Amanda Jaczkowski, Hamtramck council member who was a longtime season ticket holder with family members.

Involving the community in the team is what Wright — an accomplished local TV producer — and several friends were hoping for when they discussed starting a club more than a decade ago.

“It was an idea whose time had come,” he said.

The partners formed Detroit City FC, a minor league football team whose motto is “passion for our city, passion for the game.” The club’s mission was to meet the demand for football in downtown Detroit, represent the city in a positive light, and build community through “the beautiful game.”

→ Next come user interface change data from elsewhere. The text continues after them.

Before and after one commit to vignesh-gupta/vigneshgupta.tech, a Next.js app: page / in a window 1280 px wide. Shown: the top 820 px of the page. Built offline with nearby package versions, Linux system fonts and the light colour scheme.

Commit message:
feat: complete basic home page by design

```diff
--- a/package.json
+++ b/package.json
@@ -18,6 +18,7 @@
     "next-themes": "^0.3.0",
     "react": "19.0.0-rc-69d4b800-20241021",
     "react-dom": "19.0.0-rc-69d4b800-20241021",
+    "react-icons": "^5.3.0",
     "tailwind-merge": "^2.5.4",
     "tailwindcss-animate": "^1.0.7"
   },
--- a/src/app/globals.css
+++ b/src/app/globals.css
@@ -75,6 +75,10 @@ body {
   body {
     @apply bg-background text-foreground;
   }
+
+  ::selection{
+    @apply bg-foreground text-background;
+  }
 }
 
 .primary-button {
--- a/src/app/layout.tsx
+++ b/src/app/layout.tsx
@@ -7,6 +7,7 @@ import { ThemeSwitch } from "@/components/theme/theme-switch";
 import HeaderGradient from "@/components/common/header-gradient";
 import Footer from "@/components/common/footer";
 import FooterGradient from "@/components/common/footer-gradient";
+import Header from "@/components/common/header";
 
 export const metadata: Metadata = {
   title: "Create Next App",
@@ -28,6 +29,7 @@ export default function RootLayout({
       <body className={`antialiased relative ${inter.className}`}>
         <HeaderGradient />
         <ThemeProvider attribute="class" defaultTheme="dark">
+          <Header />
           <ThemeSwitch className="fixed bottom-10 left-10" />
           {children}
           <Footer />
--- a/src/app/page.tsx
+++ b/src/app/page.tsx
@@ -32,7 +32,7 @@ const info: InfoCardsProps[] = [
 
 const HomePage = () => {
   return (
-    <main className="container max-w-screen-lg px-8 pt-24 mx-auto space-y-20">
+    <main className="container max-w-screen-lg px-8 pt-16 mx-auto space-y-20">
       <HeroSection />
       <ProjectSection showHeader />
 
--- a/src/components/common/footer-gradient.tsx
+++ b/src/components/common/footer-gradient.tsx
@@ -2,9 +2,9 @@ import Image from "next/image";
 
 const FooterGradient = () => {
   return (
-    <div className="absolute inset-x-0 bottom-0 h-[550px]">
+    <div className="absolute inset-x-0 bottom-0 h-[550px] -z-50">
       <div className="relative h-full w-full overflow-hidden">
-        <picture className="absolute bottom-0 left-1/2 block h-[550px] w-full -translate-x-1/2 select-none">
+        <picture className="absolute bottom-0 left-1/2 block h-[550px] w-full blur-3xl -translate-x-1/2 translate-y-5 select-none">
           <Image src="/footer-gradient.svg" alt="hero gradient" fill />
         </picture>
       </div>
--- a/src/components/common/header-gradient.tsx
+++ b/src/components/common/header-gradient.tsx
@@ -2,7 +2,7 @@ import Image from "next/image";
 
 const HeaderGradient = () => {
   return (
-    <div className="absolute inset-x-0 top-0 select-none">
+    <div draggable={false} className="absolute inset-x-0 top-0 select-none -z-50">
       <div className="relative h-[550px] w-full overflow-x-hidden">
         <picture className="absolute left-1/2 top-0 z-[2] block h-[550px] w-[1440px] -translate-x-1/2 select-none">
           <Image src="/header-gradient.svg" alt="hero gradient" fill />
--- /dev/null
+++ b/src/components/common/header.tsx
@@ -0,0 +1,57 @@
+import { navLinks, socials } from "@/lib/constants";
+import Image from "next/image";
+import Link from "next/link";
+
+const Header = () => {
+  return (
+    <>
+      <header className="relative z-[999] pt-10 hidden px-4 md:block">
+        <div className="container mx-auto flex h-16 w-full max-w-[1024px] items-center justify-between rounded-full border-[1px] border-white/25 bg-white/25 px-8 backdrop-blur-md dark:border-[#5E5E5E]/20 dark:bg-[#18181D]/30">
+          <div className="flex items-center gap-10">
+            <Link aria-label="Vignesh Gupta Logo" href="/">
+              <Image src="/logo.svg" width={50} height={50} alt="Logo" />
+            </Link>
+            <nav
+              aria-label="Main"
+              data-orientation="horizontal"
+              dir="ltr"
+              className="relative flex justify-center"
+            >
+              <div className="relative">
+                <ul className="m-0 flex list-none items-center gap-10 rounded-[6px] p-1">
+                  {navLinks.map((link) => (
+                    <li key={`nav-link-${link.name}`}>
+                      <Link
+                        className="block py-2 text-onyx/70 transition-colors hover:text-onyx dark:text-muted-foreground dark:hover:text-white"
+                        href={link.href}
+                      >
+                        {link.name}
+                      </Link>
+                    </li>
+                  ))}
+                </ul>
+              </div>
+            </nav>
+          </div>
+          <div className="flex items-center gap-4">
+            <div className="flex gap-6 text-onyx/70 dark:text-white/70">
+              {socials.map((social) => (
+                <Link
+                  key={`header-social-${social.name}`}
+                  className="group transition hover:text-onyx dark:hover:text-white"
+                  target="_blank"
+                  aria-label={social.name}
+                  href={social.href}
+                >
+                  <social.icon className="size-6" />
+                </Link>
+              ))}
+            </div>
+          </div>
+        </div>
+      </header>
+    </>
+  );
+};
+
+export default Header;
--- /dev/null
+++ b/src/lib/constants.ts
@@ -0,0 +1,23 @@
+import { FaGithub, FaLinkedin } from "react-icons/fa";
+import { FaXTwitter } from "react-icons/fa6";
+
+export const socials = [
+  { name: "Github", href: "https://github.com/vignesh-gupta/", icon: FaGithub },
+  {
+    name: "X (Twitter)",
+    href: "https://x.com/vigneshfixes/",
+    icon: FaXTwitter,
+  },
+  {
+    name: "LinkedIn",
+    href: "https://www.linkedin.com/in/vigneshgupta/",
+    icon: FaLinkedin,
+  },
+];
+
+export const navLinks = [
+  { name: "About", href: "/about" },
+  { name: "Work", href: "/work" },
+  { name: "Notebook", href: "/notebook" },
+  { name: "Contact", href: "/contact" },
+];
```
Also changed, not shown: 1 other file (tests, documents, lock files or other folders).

The team originally played at the Cass Tech High School football field, where more than a thousand spectators turned out for the first game. In the third season, the game attendance exceeded 3,000 people, which required a major build-up. Team owners found it at Keyworth Stadium in 2015 and coordinated a fundraiser from 527 investors who donated $741,250 towards the site’s renovation.

In 2018, the owners converted an empty 75,000-square-foot field house into a practice space. The site, which was occasionally used by the Detroit Red Wings from the late 1990s to the mid-2010s, features two soccer fields, club offices and a bar.

Being a team owner wasn’t what Wright envisioned growing up in Detroit and Plymouth. Although he loved sports, his interests included traveling and screenwriting, which led him to the University of Michigan. Wright, who holds degrees in Italian Studies and Film/Video Studies, credits his mentor, Jim Burnstein, director of UM’s screenwriting program, with developing his creativity.

“The goal of each semester was to write a screenplay, which was tough, but what drove it all was Jim’s motivational gift,” Wright said. “I’ve never felt more confident about the idea of ​​writing than when I walked out of one of his lectures. You can also tell he’s a sports fan who has this big run-through-a-wall energy.”

Burnstein praised Wright for his achievements.

“Here was a visionary kid who saw the world through different eyes, and when he had his chance, he shaped something special in a city he obviously loves,” Burnstein said. “He just wanted to make a big difference in Detroit. And I think that’s something kids learn at UM and in our program, no matter where they go.”

Detroit City Football Club DCFC

As he reflects on the club’s next 10 years, Wright said he sees the men’s and women’s teams continue to thrive on the field and grow among fans in the region and beyond.

“This is the club I want to take my grandchildren to and with them a generation that has come to love the sport of red and gold,” he said.

The men’s team, known as “Le Rouge”, ended 2021 as third division champions of the National Independent Soccer Association. Before the end of the year, they announced their intention to join the second division of the USL championship.

In addition to the men’s team, the club established a semi-professional team for women in 2020. The team only played three games in the season curtailed by the COVID pandemic. Last summer, they finished third in the Midwest North division of the UWS League. They’re playing in the USL-W League this spring.